[Data Boundary: Start]

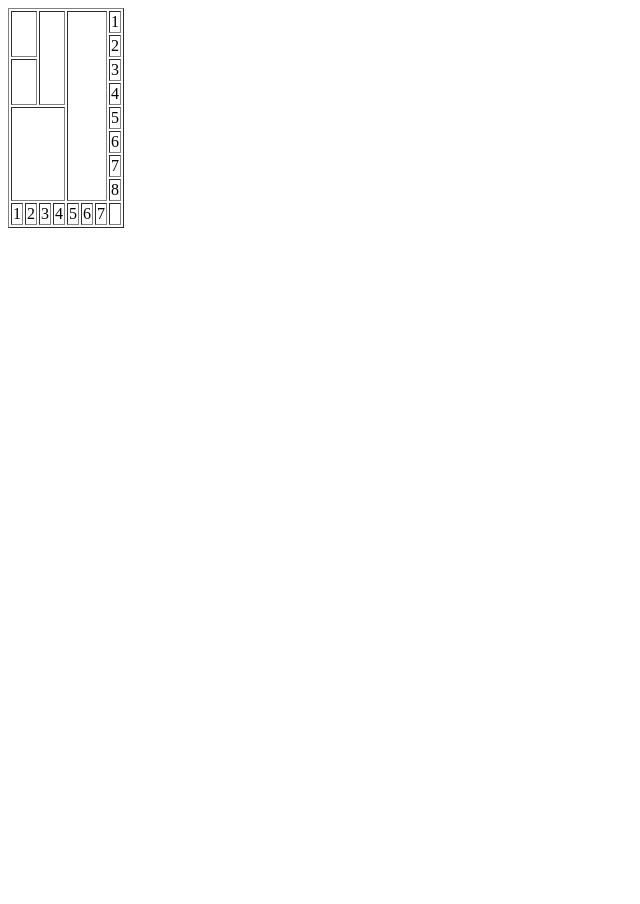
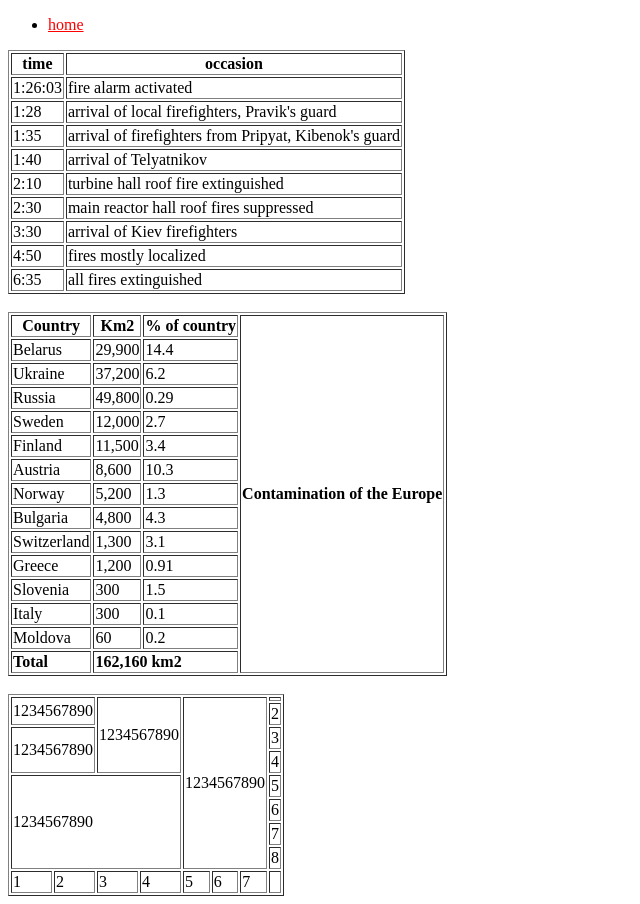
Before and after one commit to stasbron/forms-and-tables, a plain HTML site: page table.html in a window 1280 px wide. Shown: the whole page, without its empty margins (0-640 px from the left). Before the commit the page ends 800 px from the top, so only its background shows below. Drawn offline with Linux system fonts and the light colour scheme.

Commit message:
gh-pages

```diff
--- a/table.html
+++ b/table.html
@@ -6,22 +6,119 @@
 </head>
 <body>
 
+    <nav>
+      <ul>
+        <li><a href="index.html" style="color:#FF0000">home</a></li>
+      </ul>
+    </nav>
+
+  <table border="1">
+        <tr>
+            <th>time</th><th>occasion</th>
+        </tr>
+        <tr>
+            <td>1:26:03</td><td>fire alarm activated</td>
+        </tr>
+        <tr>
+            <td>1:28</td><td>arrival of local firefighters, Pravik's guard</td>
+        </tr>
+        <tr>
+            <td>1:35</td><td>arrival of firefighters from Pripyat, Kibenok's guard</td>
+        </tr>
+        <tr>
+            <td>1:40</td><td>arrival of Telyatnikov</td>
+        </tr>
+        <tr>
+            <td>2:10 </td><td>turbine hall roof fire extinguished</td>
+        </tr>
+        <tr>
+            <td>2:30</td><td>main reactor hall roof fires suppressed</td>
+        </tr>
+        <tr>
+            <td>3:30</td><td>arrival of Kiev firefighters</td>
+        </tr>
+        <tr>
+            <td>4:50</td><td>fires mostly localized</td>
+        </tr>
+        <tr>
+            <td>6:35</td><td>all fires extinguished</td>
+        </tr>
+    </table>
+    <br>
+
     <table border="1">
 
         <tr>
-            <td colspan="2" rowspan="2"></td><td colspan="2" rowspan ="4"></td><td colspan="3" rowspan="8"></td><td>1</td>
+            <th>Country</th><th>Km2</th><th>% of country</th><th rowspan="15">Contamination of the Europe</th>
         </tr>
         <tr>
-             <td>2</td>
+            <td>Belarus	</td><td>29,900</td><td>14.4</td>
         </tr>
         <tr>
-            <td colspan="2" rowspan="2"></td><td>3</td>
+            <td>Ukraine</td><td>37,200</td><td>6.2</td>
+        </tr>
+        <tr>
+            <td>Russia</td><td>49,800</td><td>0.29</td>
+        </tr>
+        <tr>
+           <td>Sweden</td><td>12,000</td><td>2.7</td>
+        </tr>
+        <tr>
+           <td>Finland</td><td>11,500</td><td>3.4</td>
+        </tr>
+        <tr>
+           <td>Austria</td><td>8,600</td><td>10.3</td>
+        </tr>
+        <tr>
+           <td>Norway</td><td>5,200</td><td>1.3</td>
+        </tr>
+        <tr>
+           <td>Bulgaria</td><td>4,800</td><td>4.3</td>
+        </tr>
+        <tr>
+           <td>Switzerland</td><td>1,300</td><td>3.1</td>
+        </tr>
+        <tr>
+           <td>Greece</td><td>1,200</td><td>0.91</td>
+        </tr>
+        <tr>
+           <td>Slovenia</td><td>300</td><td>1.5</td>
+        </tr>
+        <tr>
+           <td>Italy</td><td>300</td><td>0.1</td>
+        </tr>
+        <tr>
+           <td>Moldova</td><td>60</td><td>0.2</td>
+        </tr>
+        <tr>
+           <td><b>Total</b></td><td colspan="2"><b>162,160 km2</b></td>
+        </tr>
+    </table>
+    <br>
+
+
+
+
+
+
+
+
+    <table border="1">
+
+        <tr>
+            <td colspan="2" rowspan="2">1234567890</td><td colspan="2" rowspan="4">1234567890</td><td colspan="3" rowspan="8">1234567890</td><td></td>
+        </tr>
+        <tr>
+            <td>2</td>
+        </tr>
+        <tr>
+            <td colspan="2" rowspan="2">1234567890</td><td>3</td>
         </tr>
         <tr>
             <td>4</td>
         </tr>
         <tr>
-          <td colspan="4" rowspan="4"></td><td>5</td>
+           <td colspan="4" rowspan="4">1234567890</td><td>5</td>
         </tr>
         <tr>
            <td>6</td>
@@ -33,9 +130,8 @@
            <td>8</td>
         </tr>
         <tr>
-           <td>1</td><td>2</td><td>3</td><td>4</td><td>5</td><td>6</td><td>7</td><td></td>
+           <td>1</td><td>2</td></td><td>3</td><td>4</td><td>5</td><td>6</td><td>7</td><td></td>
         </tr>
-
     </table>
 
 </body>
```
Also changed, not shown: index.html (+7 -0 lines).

[Data Boundary: End]

Task objective – Whenever the string "extinguished" shows up in a line above, copy that line.

Result of the exercise –
+            <td>2:10 </td><td>turbine hall roof fire extinguished</td>
+            <td>6:35</td><td>all fires extinguished</td>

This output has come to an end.